What the exercise asks: Records follow. Copy every line with "sides".

Extracted records Block Start

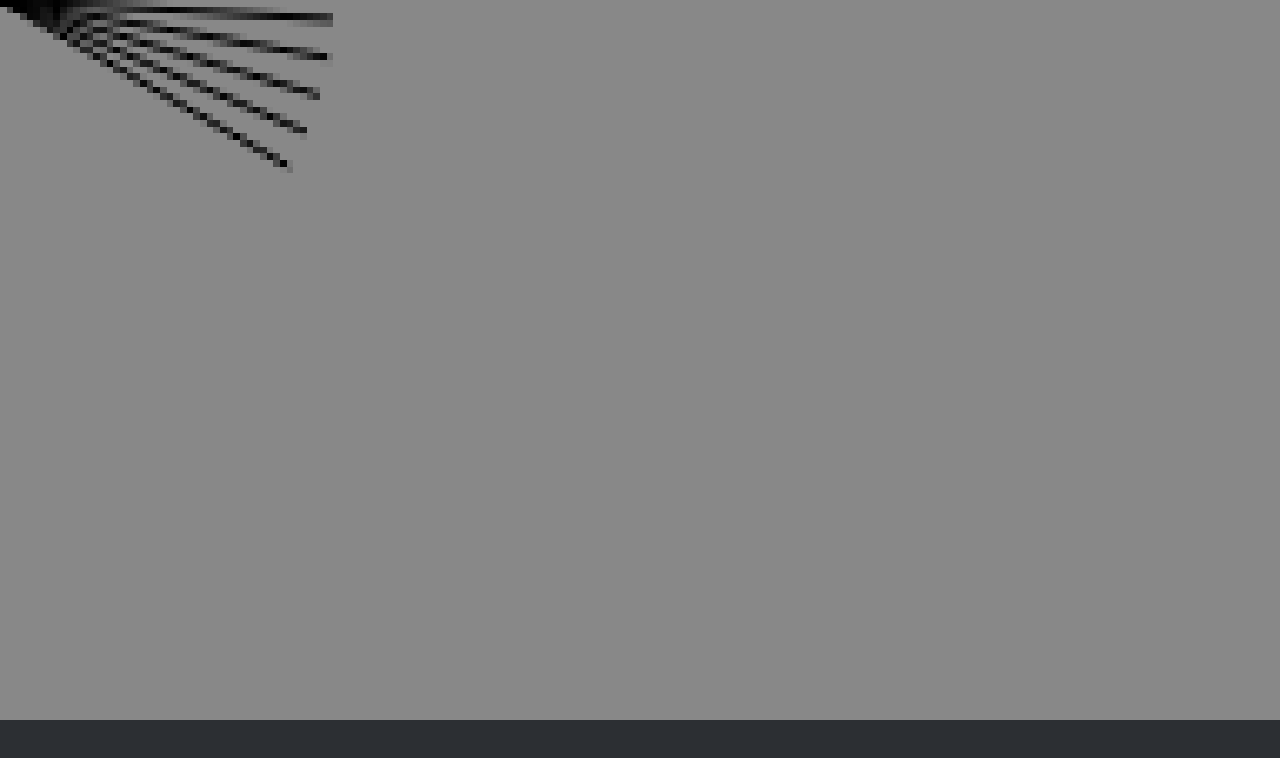
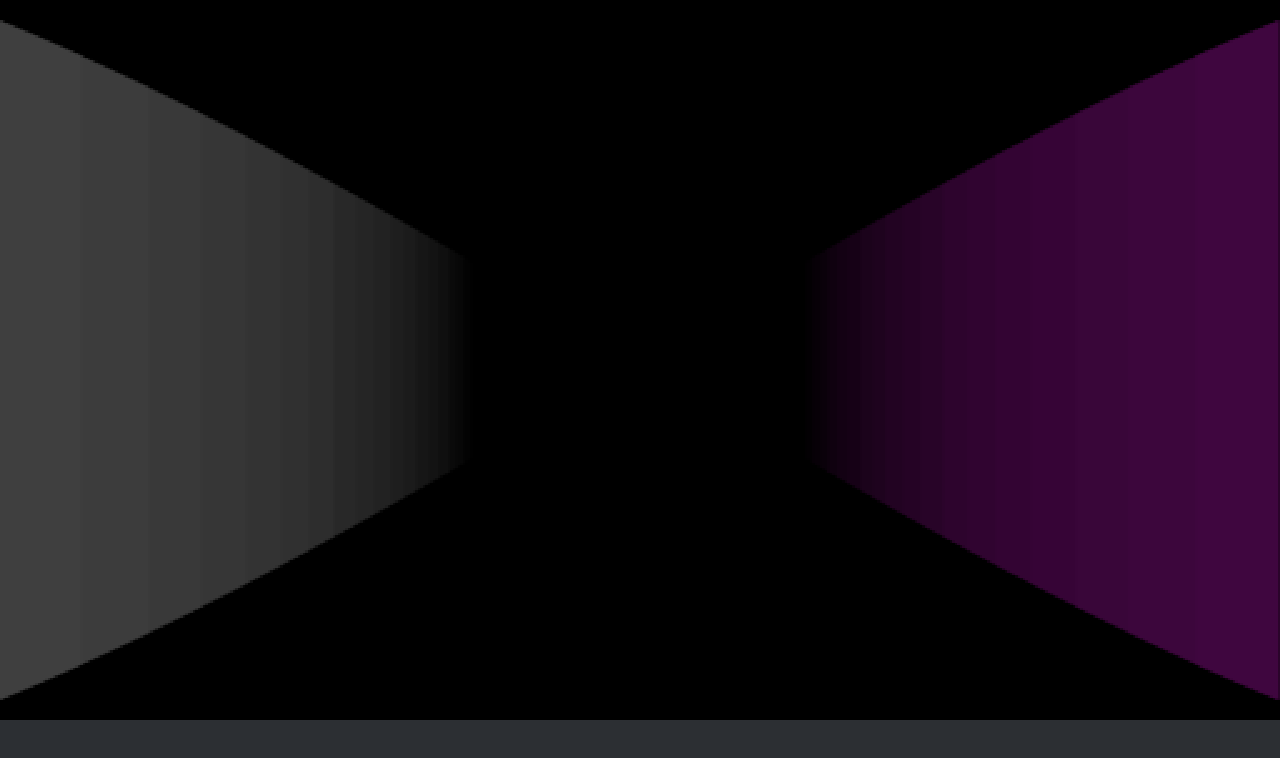
Before and after one commit to elliot-mb/raycaster-doom, a plain HTML site: page index.html in a window 1280 px wide. Drawn offline with Linux system fonts and the light colour scheme.

Commit message:
spheretracing working well

```diff
--- a/index.html
+++ b/index.html
@@ -12,7 +12,7 @@
 </head>
 <body>
     <div id="container">
-        <canvas id="canvas" width="192" height="108"></canvas>
+        <canvas id="canvas" width="512" height="288"></canvas>
         <!-- script links itself to canvas -->
         <script src="src/main.js" type="module"></script>
     </div>
--- /dev/null
+++ b/src/circle.js
@@ -0,0 +1,23 @@
+import Shape from "./shape.js";
+
+export default class Circle extends Shape{
+
+    constructor(pos, colour, radius){
+
+        super(pos, colour);
+        this.radius = radius;
+
+    }
+
+    distance(p){ return this.length({x: this.pos.x - p.x, y: this.pos.y - p.y}) - this.radius; }
+
+    draw(ctx){
+
+        ctx.fillStyle = `rgba(${this.colour.r}, ${this.colour.g}, ${this.colour.b})`;
+        ctx.beginPath();
+        ctx.arc(this.pos.x, this.pos.y, this.radius, 0, 2 * Math.PI);
+        ctx.fill();
+
+    }
+
+}
--- a/src/main.js
+++ b/src/main.js
@@ -1,12 +1,47 @@
+import Circle from "./circle.js";
 import Player from "./player.js";
 import Rays from "./rays.js";
+import Rect from "./rect.js";
 
 var canvas = document.getElementById("canvas"); //links the script to the canvas in html
 var ctx = canvas.getContext("2d"); //sets renderer context
 
 let dt = 0, pt = 0;
-let rays = new Rays();
+let rays = new Rays({w: canvas.width, h: canvas.height});
 let player = new Player();
+
+let scene = [
+    new Rect({x: 128, y: 0}, {r: 100, g: 100, b: 100}, {w: 256, h: 5}),
+    new Rect({x: 0, y: 72}, {r: 100, g: 100, b: 100}, {w: 5, h: 144}),
+    new Rect({x: 128, y: 144}, {r: 100, g: 100, b: 100}, {w: 256, h: 5}),
+    new Rect({x: 256, y: 72}, {r: 100, g: 100, b: 100}, {w: 5, h: 144}),
+
+    new Rect({x: 100, y: 20}, {r: 100, g: 10, b: 100}, {w: 200, h: 5}),
+    new Rect({x: 100, y: 50}, {r: 100, g: 10, b: 100}, {w: 10, h: 50}),
+    new Rect({x: 30, y: 50}, {r: 155, g: 150, b: 100}, {w: 30, h: 10}),
+    new Circle({x: 100, y: 80}, {r: 255, g: 10, b: 10}, 10),
+    new Circle({x: 140, y: 35}, {r: 100, g: 100, b: 255}, 20),
+    new Circle({x: 240, y: 35}, {r: 100, g: 10, b: 255}, 5),
+    new Circle({x: 140, y: 100}, {r: 100, g: 10, b: 255}, 15)
+];
+
+function drawScene(){
+
+    let dist = 1000000;
+
+    scene.forEach(object =>{
+        object.draw(ctx);
+        dist = Math.min(dist, object.distance({x: player.pos.x, y: player.pos.y}));
+    });
+
+    //ctx.beginPath();
+    //ctx.arc(player.pos.x, player.pos.y, dist, 0, 2 * Math.PI);
+    //ctx.stroke();
+
+}
+
+// let square = new Rect({x: 100, y: 50}, "#445522", {w: 10, h: 20});
+// let circle = new Circle({x: 100, y: 50}, "#445522", 10);
 
 //keylisteners
 
@@ -18,17 +53,18 @@ function mainLoop(timestamp){
     dt = timestamp - pt;
     pt = timestamp;
 
+    ctx.fillStyle = "#000000";
+    ctx.fillRect(0,0,canvas.width, canvas.height);
+
     if(dt){
 
-        ctx.fillStyle = "#888888";
-        ctx.fillRect(0,0,canvas.width, canvas.height);
-
         player.update(dt);
-
-        rays.update(player.heading, {x: player.pos.x, y: player.pos.y});
-        rays.draw(ctx);
+        rays.update(player.heading, {x: player.pos.x, y: player.pos.y}, scene);
 
     }
+
+    rays.draw(ctx);
+    //drawScene();
 
     requestAnimationFrame(mainLoop);
 }
--- a/src/player.js
+++ b/src/player.js
@@ -3,10 +3,10 @@ export default class Player{
     constructor(){
 
         this.heading = 0;
-        this.pos = {x: 0, y: 0};
+        this.pos = {x: 10, y: 10};
         this.vel = {r: 0, l: 0}; //angular (rotational), linear
-        this.speed = {r: 0.00001, l: 0.0005};
-        this.friction = 0.1;
+        this.speed = {r: 0.00002, l: 0.001};
+        this.friction = 0.2;
 
         this.input = { w: 0, s: 0, a: 0, d: 0, //keeps track of control key states
                        r: 0, l: 0 };
@@ -40,8 +40,6 @@ export default class Player{
 
     update(dt){
 
-        console.log(this.input);
-
         //modify angular and linear velocity whilst slowing with no input
         this.vel.r = (1 - this.friction) * (this.vel.r + (this.input.r * dt * this.speed.r));
         this.vel.l = (1 - this.friction) * (this.vel.l + (this.input.l * dt * this.speed.l));
--- a/src/rays.js
+++ b/src/rays.js
@@ -1,40 +1,87 @@
 export default class Rays{
 
-    constructor(){
+    constructor(canvas){
 
-        this.fov = Math.PI/3;
-        this.instance = 10;
+        this.fov = Math.PI/2;
+        this.instance = canvas.w;
         this.rays = []; //rays are simple object with only a start and an end (a line segment)
         this.radius = 50;
+        this.stepLimit = 50;
+        this.canvas = canvas;
 
     }
 
-    update(heading, pos){
+    update(heading, pos, scene){
 
-        let theta;
+        let theta, len, object, step, v, j;
 
         for(let i = 0; i < this.instance; i++){
 
             theta = heading - (this.fov / 2) + ((this.fov / (this.instance - 1)) * i);
+            v = {x: pos.x, y: pos.y};
+            len = 0;
+
+            for(j = 0; j < this.stepLimit; j++){
+
+                object = this.distance(scene, v);
+                step = object.dist;
+
+                v.x += Math.cos(theta) * step; //steps along each ray by the distance to the closest object
+                v.y += Math.sin(theta) * step;
+                len += step;
+
+                if(step < 0.05){
+                    break;
+                }
+            }
 
             this.rays[i] = {
-                sx: pos.x,
-                sy: pos.y,
-                tx: Math.cos(theta) * this.radius + pos.x,
-                ty: Math.sin(theta) * this.radius + pos.y
+                p1: { x: pos.x, y: pos.y },
+                p2: v,
+                len: len,
+                steps: j,
+                colour: object.colour ? object.colour : {r: 0, g: 0, b: 0}
             };
         }
 
     }
 
-    draw(ctx){
+    distance(scene, v){
+
+        let dist = 100000, temp, colour;
+
+        scene.forEach(object =>{
+            temp = object.distance({x: v.x, y: v.y});
+            //dist = Math.min(dist, object.distance({x: v.x, y: v.y}));
+            if(dist > temp){
+                dist = temp;
+                colour = object.colour;
+            }
+        });
+
+        return {dist: dist, colour: colour};
+
+    }
+
+    draw(ctx){ //temp method
+
+        let x = 0, len, brightness, colour;
 
         this.rays.forEach(ray => {
 
+            len = Math.max(this.canvas.h * (10 / (ray.len)), 0); //length of ray on screen
+
+            brightness = 1 - Math.min((Math.pow(ray.steps, 1.25) / this.stepLimit), 1);
+
+            colour = ray.colour;
+
+            ctx.lineWidth = 1;
+            ctx.strokeStyle = `rgba(${colour.r * brightness}, ${colour.g * brightness}, ${colour.b * brightness})`;
             ctx.beginPath();
-            ctx.moveTo(ray.sx, ray.sy);
-            ctx.lineTo(ray.tx, ray.ty);
+            ctx.moveTo(x, (this.canvas.h - len) / 2);
+            ctx.lineTo(x, (this.canvas.h + len) / 2);
             ctx.stroke();
+            x++;
 
         });
 
--- /dev/null
+++ b/src/rect.js
@@ -0,0 +1,45 @@
+import Shape from "./shape.js";
+
+export default class Rect extends Shape{
+
+    constructor(pos, colour, sides){
+
+        super(pos, colour);
+        this.sides = sides;
+
+    }
+
+    distance(p){
+
+        //half of each dimension
+        const w2 = this.sides.w/2;
+        const h2 = this.sides.h/2;
+
+        //difference between p and centre of square
+        const A = p.x - this.pos.x;
+        const B = p.y - this.pos.y;
+
+        //coords of closest vertex to the point p
+        const x = this.pos.x + (Math.abs(A * w2) / A);
+        const y = this.pos.y + (Math.abs(B * h2) / B);
+
+        //difference in each axis to the closest vertex
+        const C = p.x - x; // c - a
+        const D = p.y - y; // d - b
+
+        //when the circle touches a side
+        if(p.x > this.pos.x - w2 && p.x < this.pos.x + w2){ return Math.abs(D); }
+        if(p.y > this.pos.y - h2 && p.y < this.pos.y + h2){ return Math.abs(C); }
+
+        //when the circle touches a vertex
+        return this.length({x: C, y: D});
+    }
+
+    draw(ctx){
+
+        ctx.fillStyle = `rgba(${this.colour.r}, ${this.colour.g}, ${this.colour.b})`;
+        ctx.fillRect(this.pos.x - this.sides.w/2, this.pos.y - this.sides.h/2, this.sides.w, this.sides.h);
+
+    }
+
+}
--- /dev/null
+++ b/src/shape.js
@@ -0,0 +1,12 @@
+export default class Shape{
+
+    constructor(pos, colour){
+
+        this.pos = pos;
+        this.colour = colour;
+
+    }
+
+    length(v){ return Math.sqrt(v.x * v.x + v.y * v.y); }
+
+}
```
Also changed, not shown: src/scene.js (added).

Extracted records Block End

Answer to the problem:
+    constructor(pos, colour, sides){
+        this.sides = sides;
+        const w2 = this.sides.w/2;
+        const h2 = this.sides.h/2;
+        ctx.fillRect(this.pos.x - this.sides.w/2, this.pos.y - this.sides.h/2, this.sides.w, this.sides.h);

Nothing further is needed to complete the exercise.